The Legality of Gambling in Canada


Whether you are a fan of gambling or not, you probably have at least heard about it. Gambling can be a social problem if it isn’t controlled, but what is the legality of gambling in Canada?

Legality of gambling in Canada

During the first years of the 20th century, gambling was considered disreputable and illegal in Canada. This was due to the Criminal Code, which made different types of gambling illegal.

Since then, the legality of gambling in Canada has improved drastically. The country’s gambling industry has grown to more than US $6,000 million a year. This revenue is used for community services.

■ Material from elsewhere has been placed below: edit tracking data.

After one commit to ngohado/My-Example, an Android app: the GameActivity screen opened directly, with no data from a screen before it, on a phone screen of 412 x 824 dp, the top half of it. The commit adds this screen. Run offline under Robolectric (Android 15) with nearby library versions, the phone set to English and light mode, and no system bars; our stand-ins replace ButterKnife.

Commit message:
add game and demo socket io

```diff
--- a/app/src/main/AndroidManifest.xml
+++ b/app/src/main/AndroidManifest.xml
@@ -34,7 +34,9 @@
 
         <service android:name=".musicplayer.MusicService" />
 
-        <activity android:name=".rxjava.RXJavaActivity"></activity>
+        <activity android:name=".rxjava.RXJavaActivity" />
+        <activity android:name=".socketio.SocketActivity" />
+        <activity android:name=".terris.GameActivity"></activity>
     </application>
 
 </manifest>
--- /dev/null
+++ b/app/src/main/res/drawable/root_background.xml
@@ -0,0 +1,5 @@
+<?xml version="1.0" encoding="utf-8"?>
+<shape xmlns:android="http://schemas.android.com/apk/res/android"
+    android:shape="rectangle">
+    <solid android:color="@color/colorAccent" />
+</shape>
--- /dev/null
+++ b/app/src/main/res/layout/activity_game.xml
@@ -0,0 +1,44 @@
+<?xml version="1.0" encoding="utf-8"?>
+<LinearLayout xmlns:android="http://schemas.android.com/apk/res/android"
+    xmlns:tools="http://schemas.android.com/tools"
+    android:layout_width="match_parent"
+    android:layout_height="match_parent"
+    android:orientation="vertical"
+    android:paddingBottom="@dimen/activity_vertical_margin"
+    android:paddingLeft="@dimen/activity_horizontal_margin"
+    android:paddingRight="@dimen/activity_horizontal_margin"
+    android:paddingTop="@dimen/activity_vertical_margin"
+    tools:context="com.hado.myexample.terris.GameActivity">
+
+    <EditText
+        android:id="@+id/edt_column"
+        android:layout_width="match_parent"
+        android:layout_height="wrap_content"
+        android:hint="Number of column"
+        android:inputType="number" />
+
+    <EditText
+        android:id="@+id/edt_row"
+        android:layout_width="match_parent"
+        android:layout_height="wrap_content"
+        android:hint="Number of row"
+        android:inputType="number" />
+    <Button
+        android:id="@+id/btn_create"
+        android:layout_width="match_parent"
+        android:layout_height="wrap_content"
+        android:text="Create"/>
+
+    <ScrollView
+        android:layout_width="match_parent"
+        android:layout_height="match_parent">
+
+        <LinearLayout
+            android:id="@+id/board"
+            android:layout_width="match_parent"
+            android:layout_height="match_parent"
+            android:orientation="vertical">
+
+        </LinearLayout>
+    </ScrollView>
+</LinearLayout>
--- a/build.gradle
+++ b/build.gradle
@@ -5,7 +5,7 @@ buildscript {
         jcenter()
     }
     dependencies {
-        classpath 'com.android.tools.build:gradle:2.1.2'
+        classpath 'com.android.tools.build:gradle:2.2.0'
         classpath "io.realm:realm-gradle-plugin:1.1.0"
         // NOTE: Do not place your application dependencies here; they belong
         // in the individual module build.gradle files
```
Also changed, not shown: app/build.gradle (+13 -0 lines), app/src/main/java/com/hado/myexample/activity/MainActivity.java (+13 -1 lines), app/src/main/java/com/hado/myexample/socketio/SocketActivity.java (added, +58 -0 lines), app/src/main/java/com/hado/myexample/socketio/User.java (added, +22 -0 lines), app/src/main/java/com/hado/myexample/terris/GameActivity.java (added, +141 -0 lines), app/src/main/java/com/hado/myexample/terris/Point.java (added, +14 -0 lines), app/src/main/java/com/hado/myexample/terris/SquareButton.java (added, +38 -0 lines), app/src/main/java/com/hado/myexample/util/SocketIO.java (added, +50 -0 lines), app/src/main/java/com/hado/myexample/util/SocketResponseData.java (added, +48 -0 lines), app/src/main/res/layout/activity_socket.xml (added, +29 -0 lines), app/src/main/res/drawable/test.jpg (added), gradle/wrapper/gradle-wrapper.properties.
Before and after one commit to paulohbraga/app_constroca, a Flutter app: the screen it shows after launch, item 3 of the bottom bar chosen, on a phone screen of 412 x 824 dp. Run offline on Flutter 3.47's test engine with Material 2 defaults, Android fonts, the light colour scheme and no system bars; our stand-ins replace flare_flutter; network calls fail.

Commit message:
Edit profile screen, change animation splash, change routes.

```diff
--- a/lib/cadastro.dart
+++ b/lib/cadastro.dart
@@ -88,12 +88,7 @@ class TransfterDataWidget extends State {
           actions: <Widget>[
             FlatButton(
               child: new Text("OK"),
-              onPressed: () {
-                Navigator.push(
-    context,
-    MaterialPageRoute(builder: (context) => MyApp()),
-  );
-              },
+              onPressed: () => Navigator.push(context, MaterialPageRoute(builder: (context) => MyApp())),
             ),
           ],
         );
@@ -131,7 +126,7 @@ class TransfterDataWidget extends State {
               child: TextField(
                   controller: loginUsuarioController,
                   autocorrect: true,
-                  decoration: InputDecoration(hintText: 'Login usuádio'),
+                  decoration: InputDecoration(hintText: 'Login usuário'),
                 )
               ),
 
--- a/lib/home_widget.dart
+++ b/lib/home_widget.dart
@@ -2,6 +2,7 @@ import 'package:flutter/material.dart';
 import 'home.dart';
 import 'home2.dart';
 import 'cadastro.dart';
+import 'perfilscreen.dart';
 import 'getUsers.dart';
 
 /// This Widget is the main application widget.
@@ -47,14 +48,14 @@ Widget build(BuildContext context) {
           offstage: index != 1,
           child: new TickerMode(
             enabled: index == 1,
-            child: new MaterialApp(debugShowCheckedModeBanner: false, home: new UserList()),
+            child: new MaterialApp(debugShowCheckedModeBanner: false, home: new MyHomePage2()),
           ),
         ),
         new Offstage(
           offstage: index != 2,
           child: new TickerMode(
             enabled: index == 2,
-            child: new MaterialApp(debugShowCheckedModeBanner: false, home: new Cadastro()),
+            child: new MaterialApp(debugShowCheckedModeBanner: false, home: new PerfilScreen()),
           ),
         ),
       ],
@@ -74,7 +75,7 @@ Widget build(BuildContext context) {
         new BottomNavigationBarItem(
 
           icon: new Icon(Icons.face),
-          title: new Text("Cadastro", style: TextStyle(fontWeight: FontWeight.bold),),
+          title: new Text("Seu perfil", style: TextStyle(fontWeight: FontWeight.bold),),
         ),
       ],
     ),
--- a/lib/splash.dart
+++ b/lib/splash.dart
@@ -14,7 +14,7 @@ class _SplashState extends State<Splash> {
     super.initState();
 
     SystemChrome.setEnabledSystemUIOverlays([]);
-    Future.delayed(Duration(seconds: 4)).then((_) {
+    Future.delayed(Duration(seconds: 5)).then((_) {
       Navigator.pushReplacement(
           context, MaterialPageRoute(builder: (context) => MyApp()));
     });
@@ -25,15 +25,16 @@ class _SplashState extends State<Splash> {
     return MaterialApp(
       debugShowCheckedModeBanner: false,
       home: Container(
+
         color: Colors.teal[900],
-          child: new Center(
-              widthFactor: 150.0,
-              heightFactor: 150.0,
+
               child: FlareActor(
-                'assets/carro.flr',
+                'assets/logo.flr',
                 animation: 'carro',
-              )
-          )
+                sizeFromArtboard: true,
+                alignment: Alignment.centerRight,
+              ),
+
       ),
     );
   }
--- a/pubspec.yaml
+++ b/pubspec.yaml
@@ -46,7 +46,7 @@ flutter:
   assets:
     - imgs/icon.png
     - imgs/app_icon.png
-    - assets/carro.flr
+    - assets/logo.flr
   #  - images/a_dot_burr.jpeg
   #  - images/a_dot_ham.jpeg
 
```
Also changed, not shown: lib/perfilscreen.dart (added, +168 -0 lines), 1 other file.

Today, Canada has more than 100 gambling venues across the country. They span hundreds of thousands of square feet. While some of them are operated by private companies, the majority are owned by the government.

Some provinces have stricter rules than others when it comes to gambling. For example, in Manitoba, the minimum age for gambling is 19 years old. In Quebec, the minimum age is 18 years old.

Social impact of gambling on Canadians

Despite the rapid expansion of gambling in Canada, studies have largely neglected to examine the social impact of gambling on Canadians. The social history of gambling in Canada has followed a trajectory similar to that of Britain. However, the rise of medical discourse and the putative harmfulness of electronic gambling machines has generated public debate.

The gambling industry is now more willing to intervene than in the past. Gambling revenues can be directed to beneficial causes. However, the industry lacked safeguards for problem gamblers.

Consequently, the social history of gambling in Canada has been characterized by rapid expansion, public policy concerns, and the absence of regulatory uniformity. Moreover, the ambiguous Criminal Code gambling statutes created significant uncertainty and led to a lack of uniformity in gambling regulation.

The current investigation aims to address four key research goals. It is designed to generate new scientific knowledge about gambling. It will provide a better understanding of the social impacts of gambling during the COVID-19 pandemic. The study will use a sequential explanatory mixed-method design. It will include a quantitative cross-sectional survey of Quebec residents who gambled in the past 12 months, and a qualitative study of the impacts of the pandemic on health and gambling.